  • valuing expertise from outside agencies where necessary.

 

  1. SEN, the School and the Wider Community

3.1         INSET

All teaching and support staff are entitled to high quality INSET which is vital to ensure the ongoing, effective development of agreed practice in SEND.  As part of that development, staff are aware of the requirements of the SEND Code of Practice.

INSET also address the concerns of teaching and support staff in providing for pupils with SEN & Disabilities.  Delivery of required INSET will be on a needs basis. It may be delivered internally, through our own expertise, or through external agencies the school is in partnership with.

There will be a particular need for appropriate INSET for the Inclusion Manager who should attend the regular SENCO/ Inclusion Manager Forums held within the LA.

With the new SEND Code of Practice being implemented in September 2014, the whole school will receive training from the Inclusion Manager as to the new expectations.

 

3.2       Outside Agencies (Including Voluntary Agencies)

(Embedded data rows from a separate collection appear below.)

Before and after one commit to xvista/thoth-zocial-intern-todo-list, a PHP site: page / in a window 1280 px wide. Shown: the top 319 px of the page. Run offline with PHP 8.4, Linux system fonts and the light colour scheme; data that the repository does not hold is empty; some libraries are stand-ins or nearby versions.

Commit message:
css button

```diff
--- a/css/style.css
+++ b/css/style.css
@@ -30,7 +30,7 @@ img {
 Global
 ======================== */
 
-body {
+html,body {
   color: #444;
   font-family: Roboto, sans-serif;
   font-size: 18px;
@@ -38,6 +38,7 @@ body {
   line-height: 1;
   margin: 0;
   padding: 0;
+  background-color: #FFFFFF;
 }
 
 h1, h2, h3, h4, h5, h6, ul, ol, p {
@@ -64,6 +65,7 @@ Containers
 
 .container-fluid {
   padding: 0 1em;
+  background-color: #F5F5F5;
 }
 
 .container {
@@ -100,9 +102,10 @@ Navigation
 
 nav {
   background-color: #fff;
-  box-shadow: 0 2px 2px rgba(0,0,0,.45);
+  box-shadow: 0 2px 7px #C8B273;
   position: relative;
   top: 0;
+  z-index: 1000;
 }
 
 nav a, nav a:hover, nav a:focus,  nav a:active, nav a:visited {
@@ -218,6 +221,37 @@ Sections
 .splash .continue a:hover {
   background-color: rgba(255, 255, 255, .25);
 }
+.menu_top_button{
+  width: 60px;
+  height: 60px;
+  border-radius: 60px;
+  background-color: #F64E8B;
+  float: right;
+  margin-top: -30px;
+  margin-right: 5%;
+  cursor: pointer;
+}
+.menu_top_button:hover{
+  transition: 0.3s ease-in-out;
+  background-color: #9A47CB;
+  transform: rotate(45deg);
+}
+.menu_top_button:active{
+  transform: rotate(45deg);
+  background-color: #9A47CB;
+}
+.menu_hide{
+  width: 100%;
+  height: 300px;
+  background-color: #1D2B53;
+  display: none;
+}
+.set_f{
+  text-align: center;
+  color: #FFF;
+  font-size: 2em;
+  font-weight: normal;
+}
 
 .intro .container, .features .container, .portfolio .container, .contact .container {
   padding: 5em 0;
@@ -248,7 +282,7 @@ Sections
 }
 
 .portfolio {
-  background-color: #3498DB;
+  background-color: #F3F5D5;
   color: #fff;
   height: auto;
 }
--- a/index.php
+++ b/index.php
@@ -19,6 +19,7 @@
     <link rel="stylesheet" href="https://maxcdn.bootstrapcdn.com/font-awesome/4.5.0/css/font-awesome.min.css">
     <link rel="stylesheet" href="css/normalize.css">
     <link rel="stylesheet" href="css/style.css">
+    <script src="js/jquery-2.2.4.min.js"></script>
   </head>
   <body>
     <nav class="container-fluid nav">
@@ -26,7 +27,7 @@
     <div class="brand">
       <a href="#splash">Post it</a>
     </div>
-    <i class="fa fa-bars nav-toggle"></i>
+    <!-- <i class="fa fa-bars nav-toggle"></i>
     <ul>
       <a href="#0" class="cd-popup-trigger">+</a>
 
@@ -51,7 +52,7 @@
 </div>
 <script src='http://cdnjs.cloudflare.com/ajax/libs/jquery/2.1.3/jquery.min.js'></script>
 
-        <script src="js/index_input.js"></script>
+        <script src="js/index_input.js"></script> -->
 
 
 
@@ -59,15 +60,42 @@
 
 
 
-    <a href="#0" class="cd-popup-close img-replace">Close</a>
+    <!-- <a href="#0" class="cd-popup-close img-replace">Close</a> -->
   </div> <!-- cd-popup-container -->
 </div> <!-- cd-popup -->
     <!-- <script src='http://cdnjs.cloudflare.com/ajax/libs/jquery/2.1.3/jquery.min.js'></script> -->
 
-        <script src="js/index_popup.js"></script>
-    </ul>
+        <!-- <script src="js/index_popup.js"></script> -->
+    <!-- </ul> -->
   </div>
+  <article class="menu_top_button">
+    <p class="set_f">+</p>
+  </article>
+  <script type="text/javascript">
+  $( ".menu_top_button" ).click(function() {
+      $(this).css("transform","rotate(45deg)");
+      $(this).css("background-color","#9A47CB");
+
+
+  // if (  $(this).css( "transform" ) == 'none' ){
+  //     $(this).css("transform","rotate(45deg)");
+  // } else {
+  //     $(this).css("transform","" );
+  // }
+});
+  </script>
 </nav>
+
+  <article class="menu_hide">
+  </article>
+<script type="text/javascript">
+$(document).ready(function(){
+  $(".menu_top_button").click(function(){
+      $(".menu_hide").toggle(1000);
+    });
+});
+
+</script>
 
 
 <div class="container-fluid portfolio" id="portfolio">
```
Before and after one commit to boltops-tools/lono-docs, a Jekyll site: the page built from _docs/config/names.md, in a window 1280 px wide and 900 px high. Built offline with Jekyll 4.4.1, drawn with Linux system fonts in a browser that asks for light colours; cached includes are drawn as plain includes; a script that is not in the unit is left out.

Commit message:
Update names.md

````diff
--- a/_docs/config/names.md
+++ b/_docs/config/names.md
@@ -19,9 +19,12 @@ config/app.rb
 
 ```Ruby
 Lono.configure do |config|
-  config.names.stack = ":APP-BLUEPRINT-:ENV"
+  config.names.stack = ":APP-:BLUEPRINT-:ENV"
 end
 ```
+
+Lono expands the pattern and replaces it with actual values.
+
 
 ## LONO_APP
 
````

We strive to further the strong links and good working relationships already established with outside agencies: the Educational Psychology Service, CAMHS, SALT Service, Social Services Departments, Occupational Therapy Service and Hearing Impairment Service amongst others.

 

3.3       Partnership with Parents and Carers

To encourage a positive partnership with those who have legal responsibility for pupils we:

  • acknowledge their expertise in their own child and that their role is crucial in the child’s progress
  • welcome and incorporate their views when assessing children’s needs
  • attempt to notify them as early as possible when there is any concern
  • encourage their participation in provision when appropriate
  • facilitate access to information for those parents/carers who have particular needs themselves.

Due to the new Code of Practice it is imperative that parents/carers are fully involved in the process from putting a child on the SEND register to that child obtaining an EHCP. Meetings will be set up with the Class Teacher, TA, Inclusion Manager and any other agency to fully inform the parent/carer of the stages and progress. When a child is able to, they should also be involved at the outset by obtaining their views. However, this will be judged by each case.

 

3.4         Pupil Involvement

We recognise the importance of acknowledging the pupil’s views and these will be sought when considering provision for their needs. The school has implemented documentations where the child’s view is taken into consideration prior to any meetings. Time reviewing the child’s view are conducted at the beginning of meetings to ensure that the child’s input is presented.

 

3.5      Governors

The governing body has important statutory duties towards pupils with SEN & Disabilities. They should;

  • Read and agree school policy on SEN and Disability
  • Ensure appropriate staff and funding arrangements meet the needs of all pupils including those with SEN and Disabilities.
  • Ensure the Code of practice is fulfilled when carrying out duties towards any pupils.
  • Appoint a member of the governing body to be responsible for SEN and Disability, meeting with the Inclusion Manager and Head teacher to monitor provision.

 

This policy will be reviewed and updated on a regular basis, in the light of current practice.

 

 

Most recently updated: September 2016